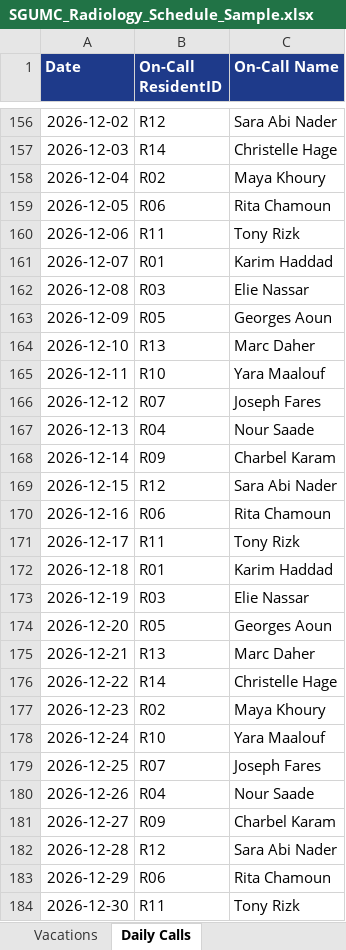
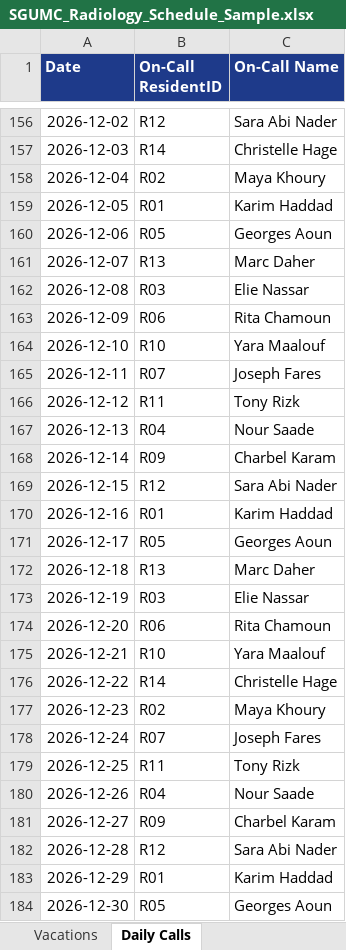
Before and after one commit to Tarhinirad/SGHRad, an Excel workbook: templates/SGUMC_Radiology_Schedule_Sample.xlsx, sheet Daily Calls, drawn as a sheet; only a part is shown, gaps mark what is left out; values as stored, in another font and other column widths than the file's, no borders; the diff covers the shown part only; the diff names each change by its address in the sheet, - before the commit and + after, or states it on an @@ line.

```diff
--- a/templates/SGUMC_Radiology_Schedule_Sample.xlsx (sheet Daily Calls)
+++ b/templates/SGUMC_Radiology_Schedule_Sample.xlsx (sheet Daily Calls)
-B159 (On-Call ResidentID): R06
+B159 (On-Call ResidentID): R01
-C159 (On-Call Name): Rita Chamoun
+C159 (On-Call Name): Karim Haddad
-B160 (On-Call ResidentID): R11
+B160 (On-Call ResidentID): R05
-C160 (On-Call Name): Tony Rizk
+C160 (On-Call Name): Georges Aoun
-B161 (On-Call ResidentID): R01
+B161 (On-Call ResidentID): R13
-C161 (On-Call Name): Karim Haddad
+C161 (On-Call Name): Marc Daher
-B163 (On-Call ResidentID): R05
+B163 (On-Call ResidentID): R06
-C163 (On-Call Name): Georges Aoun
+C163 (On-Call Name): Rita Chamoun
-B164 (On-Call ResidentID): R13
+B164 (On-Call ResidentID): R10
-C164 (On-Call Name): Marc Daher
+C164 (On-Call Name): Yara Maalouf
-B165 (On-Call ResidentID): R10
+B165 (On-Call ResidentID): R07
-C165 (On-Call Name): Yara Maalouf
+C165 (On-Call Name): Joseph Fares
-B166 (On-Call ResidentID): R07
+B166 (On-Call ResidentID): R11
-C166 (On-Call Name): Joseph Fares
+C166 (On-Call Name): Tony Rizk
-B170 (On-Call ResidentID): R06
+B170 (On-Call ResidentID): R01
-C170 (On-Call Name): Rita Chamoun
+C170 (On-Call Name): Karim Haddad
-B171 (On-Call ResidentID): R11
+B171 (On-Call ResidentID): R05
-C171 (On-Call Name): Tony Rizk
+C171 (On-Call Name): Georges Aoun
-B172 (On-Call ResidentID): R01
+B172 (On-Call ResidentID): R13
-C172 (On-Call Name): Karim Haddad
+C172 (On-Call Name): Marc Daher
-B174 (On-Call ResidentID): R05
+B174 (On-Call ResidentID): R06
-C174 (On-Call Name): Georges Aoun
+C174 (On-Call Name): Rita Chamoun
-B175 (On-Call ResidentID): R13
+B175 (On-Call ResidentID): R10
-C175 (On-Call Name): Marc Daher
+C175 (On-Call Name): Yara Maalouf
-B178 (On-Call ResidentID): R10
+B178 (On-Call ResidentID): R07
-C178 (On-Call Name): Yara Maalouf
+C178 (On-Call Name): Joseph Fares
-B179 (On-Call ResidentID): R07
+B179 (On-Call ResidentID): R11
-C179 (On-Call Name): Joseph Fares
+C179 (On-Call Name): Tony Rizk
-B183 (On-Call ResidentID): R06
+B183 (On-Call ResidentID): R01
-C183 (On-Call Name): Rita Chamoun
+C183 (On-Call Name): Karim Haddad
-B184 (On-Call ResidentID): R11
+B184 (On-Call ResidentID): R05
-C184 (On-Call Name): Tony Rizk
+C184 (On-Call Name): Georges Aoun
```
Also changed, not shown: 392 edited cells elsewhere in this sheet, sheet Vacations, templates/SGUMC_Radiology_Schedule_Template.xlsx, 28 other files.
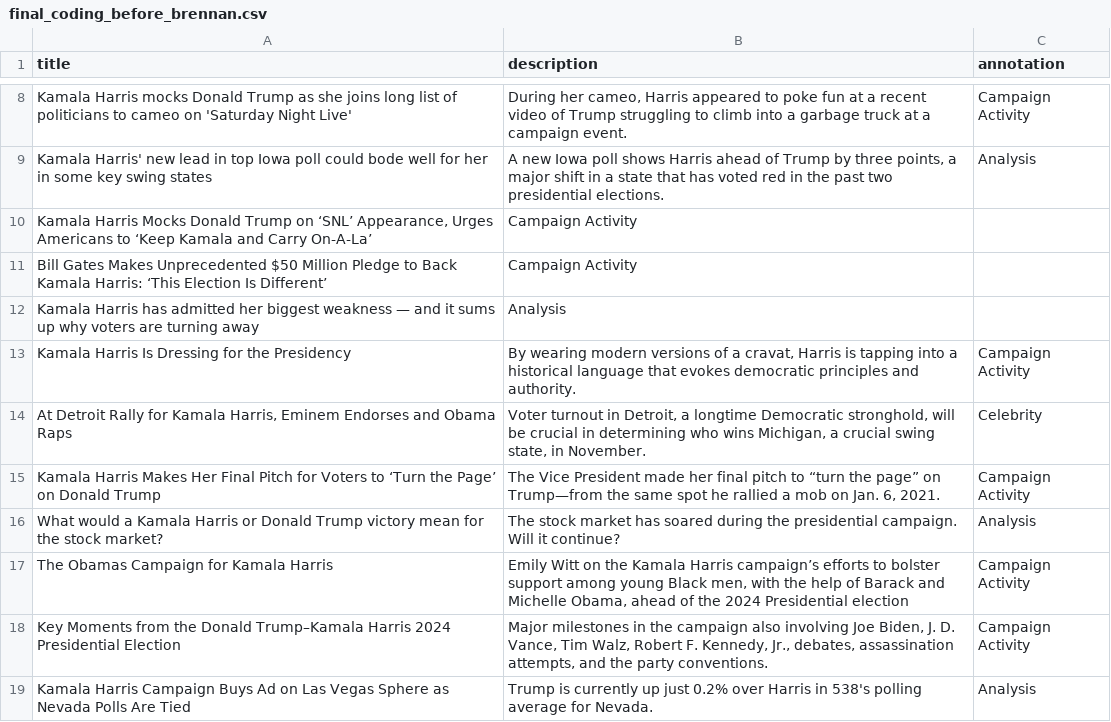
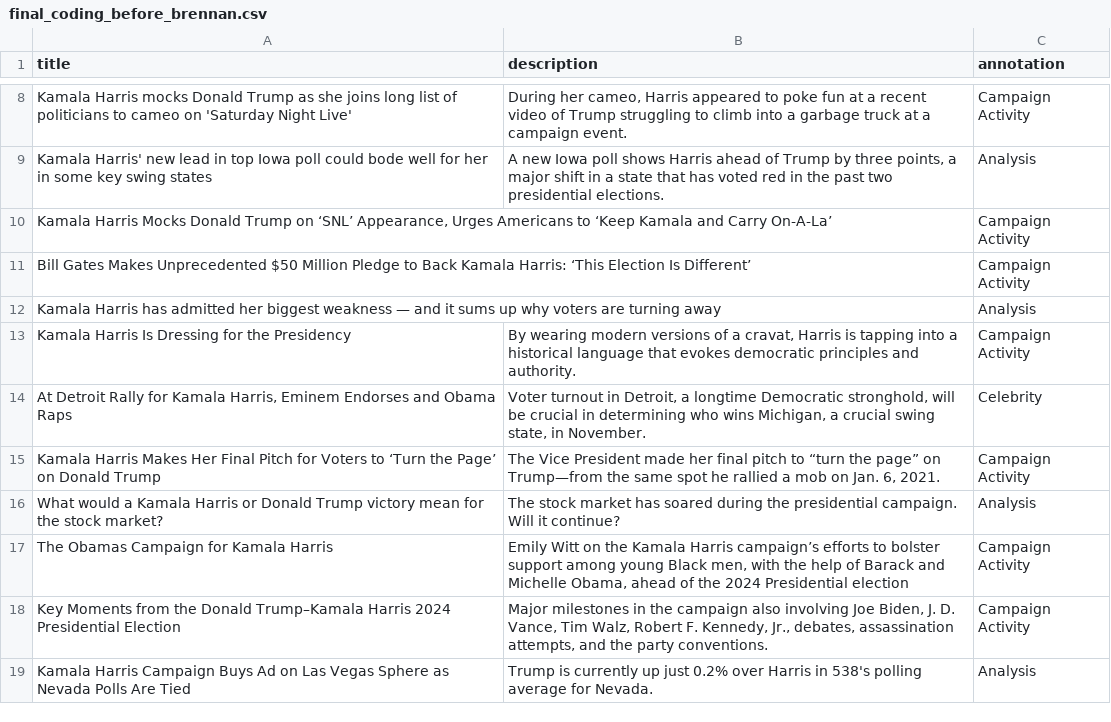
Before and after one commit to jkcoding7/harris-news-coverage, a CSV file: data/final_coding_before_brennan.csv, drawn as a sheet; only a part is shown, gaps mark what is left out.

Commit message:
More updates final_coding_before_brennan.csv :/

```diff
--- a/data/final_coding_before_brennan.csv
+++ b/data/final_coding_before_brennan.csv
@@ -9,5 +9,5 @@ Kamala Harris mocks Donald Trump as she joins long list of politicians to cameo
 Kamala Harris' new lead in top Iowa poll could bode well for her in some key swing states,"A new Iowa poll shows Harris ahead of Trump by three points, a major shift in a state that has voted red in the past two presidential elections.",Analysis
-"Kamala Harris Mocks Donald Trump on ‘SNL’ Appearance, Urges Americans to ‘Keep Kamala and Carry On-A-La’",Campaign Activity
-Bill Gates Makes Unprecedented $50 Million Pledge to Back Kamala Harris: ‘This Election Is Different’,Campaign Activity
-Kamala Harris has admitted her biggest weakness — and it sums up why voters are turning away,Analysis
+"Kamala Harris Mocks Donald Trump on ‘SNL’ Appearance, Urges Americans to ‘Keep Kamala and Carry On-A-La’",,Campaign Activity
+Bill Gates Makes Unprecedented $50 Million Pledge to Back Kamala Harris: ‘This Election Is Different’,,Campaign Activity
+Kamala Harris has admitted her biggest weakness — and it sums up why voters are turning away,,Analysis
 Kamala Harris Is Dressing for the Presidency,"By wearing modern versions of a cravat, Harris is tapping into a historical language that evokes democratic principles and authority.",Campaign Activity
```
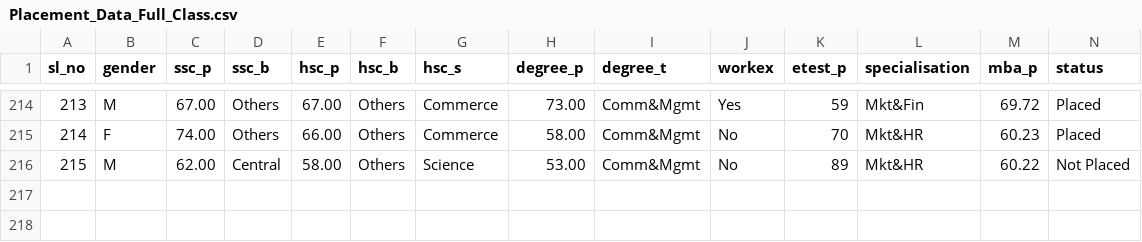
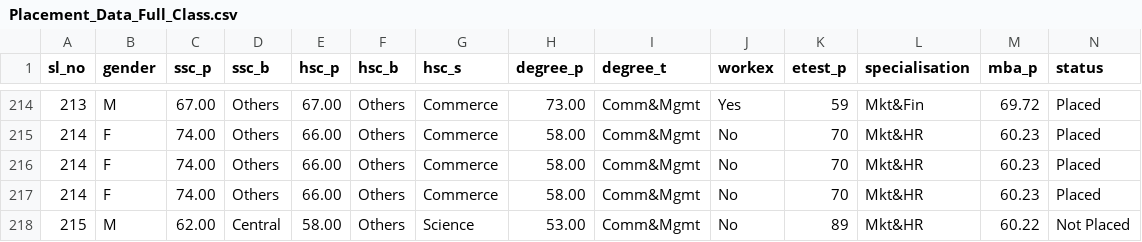
Before and after one commit to AryanGoyal17/LEAD-ML-Workshop, a CSV file: data/Placement_Data_Full_Class.csv, drawn as a sheet; only a part is shown, gaps mark what is left out; rows hold the shown columns only; the diff names each change by its address in the sheet, - before the commit and + after, or states it on an @@ line.

Commit message:
chore: add placement data

```diff
--- a/data/Placement_Data_Full_Class.csv
+++ b/data/Placement_Data_Full_Class.csv
+row 216: 214 | F | 74.00 | Others | 66.00 | Others | Commerce | 58.00 | Comm&Mgmt | No | 70 | Mkt&HR | 60.23 | Placed
+row 217: 214 | F | 74.00 | Others | 66.00 | Others | Commerce | 58.00 | Comm&Mgmt | No | 70 | Mkt&HR | 60.23 | Placed
```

> _TASK TO CARRY OUT_
Could the entries above be returned verbatim, with no pictures included?

> _WRITTEN REPLY_
Before and after one commit to Tarhinirad/SGHRad, an Excel workbook: templates/SGUMC_Radiology_Schedule_Sample.xlsx, sheet Daily Calls, drawn as a sheet; only a part is shown, gaps mark what is left out; values as stored, in another font and other column widths than the file's, no borders; the diff covers the shown part only; the diff names each change by its address in the sheet, - before the commit and + after, or states it on an @@ line.

```diff
--- a/templates/SGUMC_Radiology_Schedule_Sample.xlsx (sheet Daily Calls)
+++ b/templates/SGUMC_Radiology_Schedule_Sample.xlsx (sheet Daily Calls)
-B159 (On-Call ResidentID): R06
+B159 (On-Call ResidentID): R01
-C159 (On-Call Name): Rita Chamoun
+C159 (On-Call Name): Karim Haddad
-B160 (On-Call ResidentID): R11
+B160 (On-Call ResidentID): R05
-C160 (On-Call Name): Tony Rizk
+C160 (On-Call Name): Georges Aoun
-B161 (On-Call ResidentID): R01
+B161 (On-Call ResidentID): R13
-C161 (On-Call Name): Karim Haddad
+C161 (On-Call Name): Marc Daher
-B163 (On-Call ResidentID): R05
+B163 (On-Call ResidentID): R06
-C163 (On-Call Name): Georges Aoun
+C163 (On-Call Name): Rita Chamoun
-B164 (On-Call ResidentID): R13
+B164 (On-Call ResidentID): R10
-C164 (On-Call Name): Marc Daher
+C164 (On-Call Name): Yara Maalouf
-B165 (On-Call ResidentID): R10
+B165 (On-Call ResidentID): R07
-C165 (On-Call Name): Yara Maalouf
+C165 (On-Call Name): Joseph Fares
-B166 (On-Call ResidentID): R07
+B166 (On-Call ResidentID): R11
-C166 (On-Call Name): Joseph Fares
+C166 (On-Call Name): Tony Rizk
-B170 (On-Call ResidentID): R06
+B170 (On-Call ResidentID): R01
-C170 (On-Call Name): Rita Chamoun
+C170 (On-Call Name): Karim Haddad
-B171 (On-Call ResidentID): R11
+B171 (On-Call ResidentID): R05
-C171 (On-Call Name): Tony Rizk
+C171 (On-Call Name): Georges Aoun
-B172 (On-Call ResidentID): R01
+B172 (On-Call ResidentID): R13
-C172 (On-Call Name): Karim Haddad
+C172 (On-Call Name): Marc Daher
-B174 (On-Call ResidentID): R05
+B174 (On-Call ResidentID): R06
-C174 (On-Call Name): Georges Aoun
+C174 (On-Call Name): Rita Chamoun
-B175 (On-Call ResidentID): R13
+B175 (On-Call ResidentID): R10
-C175 (On-Call Name): Marc Daher
+C175 (On-Call Name): Yara Maalouf
-B178 (On-Call ResidentID): R10
+B178 (On-Call ResidentID): R07
-C178 (On-Call Name): Yara Maalouf
+C178 (On-Call Name): Joseph Fares
-B179 (On-Call ResidentID): R07
+B179 (On-Call ResidentID): R11
-C179 (On-Call Name): Joseph Fares
+C179 (On-Call Name): Tony Rizk
-B183 (On-Call ResidentID): R06
+B183 (On-Call ResidentID): R01
-C183 (On-Call Name): Rita Chamoun
+C183 (On-Call Name): Karim Haddad
-B184 (On-Call ResidentID): R11
+B184 (On-Call ResidentID): R05
-C184 (On-Call Name): Tony Rizk
+C184 (On-Call Name): Georges Aoun
```
Also changed, not shown: 392 edited cells elsewhere in this sheet, sheet Vacations, templates/SGUMC_Radiology_Schedule_Template.xlsx, 28 other files.
Before and after one commit to jkcoding7/harris-news-coverage, a CSV file: data/final_coding_before_brennan.csv, drawn as a sheet; only a part is shown, gaps mark what is left out.

Commit message:
More updates final_coding_before_brennan.csv :/

```diff
--- a/data/final_coding_before_brennan.csv
+++ b/data/final_coding_before_brennan.csv
@@ -9,5 +9,5 @@ Kamala Harris mocks Donald Trump as she joins long list of politicians to cameo
 Kamala Harris' new lead in top Iowa poll could bode well for her in some key swing states,"A new Iowa poll shows Harris ahead of Trump by three points, a major shift in a state that has voted red in the past two presidential elections.",Analysis
-"Kamala Harris Mocks Donald Trump on ‘SNL’ Appearance, Urges Americans to ‘Keep Kamala and Carry On-A-La’",Campaign Activity
-Bill Gates Makes Unprecedented $50 Million Pledge to Back Kamala Harris: ‘This Election Is Different’,Campaign Activity
-Kamala Harris has admitted her biggest weakness — and it sums up why voters are turning away,Analysis
+"Kamala Harris Mocks Donald Trump on ‘SNL’ Appearance, Urges Americans to ‘Keep Kamala and Carry On-A-La’",,Campaign Activity
+Bill Gates Makes Unprecedented $50 Million Pledge to Back Kamala Harris: ‘This Election Is Different’,,Campaign Activity
+Kamala Harris has admitted her biggest weakness — and it sums up why voters are turning away,,Analysis
 Kamala Harris Is Dressing for the Presidency,"By wearing modern versions of a cravat, Harris is tapping into a historical language that evokes democratic principles and authority.",Campaign Activity
```
Before and after one commit to AryanGoyal17/LEAD-ML-Workshop, a CSV file: data/Placement_Data_Full_Class.csv, drawn as a sheet; only a part is shown, gaps mark what is left out; rows hold the shown columns only; the diff names each change by its address in the sheet, - before the commit and + after, or states it on an @@ line.

Commit message:
chore: add placement data

```diff
--- a/data/Placement_Data_Full_Class.csv
+++ b/data/Placement_Data_Full_Class.csv
+row 216: 214 | F | 74.00 | Others | 66.00 | Others | Commerce | 58.00 | Comm&Mgmt | No | 70 | Mkt&HR | 60.23 | Placed
+row 217: 214 | F | 74.00 | Others | 66.00 | Others | Commerce | 58.00 | Comm&Mgmt | No | 70 | Mkt&HR | 60.23 | Placed
```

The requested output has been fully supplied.